Most of the speed limits in inner Portland are between 20-35mph, even on main arterials, which helps to prevent accidents (people have more time to react), and greatly reduces the chance of serious injury, should an accident occur (at 20mph, only 5% of automobile/pedestrian collisions are fatal, as opposed to about 90% at 40mph).
Portland has created hundreds of miles of bike boulevards: that is, smaller streets which have traffic calming and redirection devices to keep automobile traffic speeds and volumes down to a minimum. This gives both bicycles and pedestrians a quieter, slower, safer environment to travel in.

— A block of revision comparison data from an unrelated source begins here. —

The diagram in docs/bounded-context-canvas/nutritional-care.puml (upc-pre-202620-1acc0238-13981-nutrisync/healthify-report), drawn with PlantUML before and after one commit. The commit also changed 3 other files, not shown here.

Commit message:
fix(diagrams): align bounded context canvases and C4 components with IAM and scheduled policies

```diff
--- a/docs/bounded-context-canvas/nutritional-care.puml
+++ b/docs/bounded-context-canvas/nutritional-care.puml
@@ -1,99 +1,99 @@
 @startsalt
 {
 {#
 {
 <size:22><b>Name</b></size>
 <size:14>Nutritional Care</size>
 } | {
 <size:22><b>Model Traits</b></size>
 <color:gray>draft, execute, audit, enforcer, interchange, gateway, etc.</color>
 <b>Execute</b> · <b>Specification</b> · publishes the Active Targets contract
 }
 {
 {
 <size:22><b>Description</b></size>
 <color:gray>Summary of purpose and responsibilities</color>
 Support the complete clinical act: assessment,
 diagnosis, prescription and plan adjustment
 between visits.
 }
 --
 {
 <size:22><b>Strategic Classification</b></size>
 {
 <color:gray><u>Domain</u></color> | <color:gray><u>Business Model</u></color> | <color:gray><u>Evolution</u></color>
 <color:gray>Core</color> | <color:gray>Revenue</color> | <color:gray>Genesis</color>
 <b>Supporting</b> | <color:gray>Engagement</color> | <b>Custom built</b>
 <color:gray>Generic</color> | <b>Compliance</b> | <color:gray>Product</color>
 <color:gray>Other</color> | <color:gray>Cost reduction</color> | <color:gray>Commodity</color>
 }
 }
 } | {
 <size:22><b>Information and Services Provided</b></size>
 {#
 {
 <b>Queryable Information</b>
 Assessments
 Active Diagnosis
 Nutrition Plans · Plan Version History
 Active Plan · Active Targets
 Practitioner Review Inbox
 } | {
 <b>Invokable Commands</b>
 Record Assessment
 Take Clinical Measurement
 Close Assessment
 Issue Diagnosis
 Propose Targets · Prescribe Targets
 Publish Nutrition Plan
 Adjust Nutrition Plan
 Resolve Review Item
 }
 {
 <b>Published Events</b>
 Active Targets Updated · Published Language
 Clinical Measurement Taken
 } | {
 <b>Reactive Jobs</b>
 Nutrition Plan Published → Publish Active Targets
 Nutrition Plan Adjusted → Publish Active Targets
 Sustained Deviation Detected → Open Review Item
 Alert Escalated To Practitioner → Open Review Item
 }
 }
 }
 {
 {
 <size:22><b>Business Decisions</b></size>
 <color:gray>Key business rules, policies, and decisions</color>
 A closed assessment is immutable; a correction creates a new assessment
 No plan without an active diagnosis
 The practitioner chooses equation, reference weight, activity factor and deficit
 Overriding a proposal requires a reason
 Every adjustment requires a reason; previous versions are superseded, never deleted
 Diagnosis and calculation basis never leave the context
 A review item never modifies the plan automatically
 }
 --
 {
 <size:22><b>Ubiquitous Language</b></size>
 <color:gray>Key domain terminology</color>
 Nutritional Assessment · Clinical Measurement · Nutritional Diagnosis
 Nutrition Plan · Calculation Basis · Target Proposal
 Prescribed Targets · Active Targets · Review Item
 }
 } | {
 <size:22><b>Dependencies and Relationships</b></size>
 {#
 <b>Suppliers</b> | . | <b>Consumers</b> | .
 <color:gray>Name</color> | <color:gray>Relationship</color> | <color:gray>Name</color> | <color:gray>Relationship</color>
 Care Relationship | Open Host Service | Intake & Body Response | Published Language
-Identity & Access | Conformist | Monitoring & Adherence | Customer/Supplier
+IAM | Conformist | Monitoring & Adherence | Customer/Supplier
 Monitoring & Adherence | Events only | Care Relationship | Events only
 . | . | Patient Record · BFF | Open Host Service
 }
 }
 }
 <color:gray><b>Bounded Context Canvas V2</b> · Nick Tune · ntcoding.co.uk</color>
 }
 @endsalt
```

Along the west waterfront from the Steel Bridge nearly all the way to the new South Waterfront development. The Eastbank Esplanade, which extends again from the Steel Bridge to SE Division ST (soon to go past the Steel Bridge all the way to St. Johns). The Springwater Trail, which connects the end of the Eastbank Esplanade to Gresham.
As the city of Portland has said, as you make the city safe for the most vulnerable, you make it safer for everyone. That has been made obvious by the fact that in 2008, we had the fewest traffic fatalities Portland has ever had since they began keeping track in the 1920s. Not only that, but you make the citizens of the city feel more at ease, you make the city feel more livable, and you give more options to people as to how they can get around.
Seems like a win-win-win to me. We have a ways to go, but we are definitely making steps in the right direction in Oregon and specifically in Portland.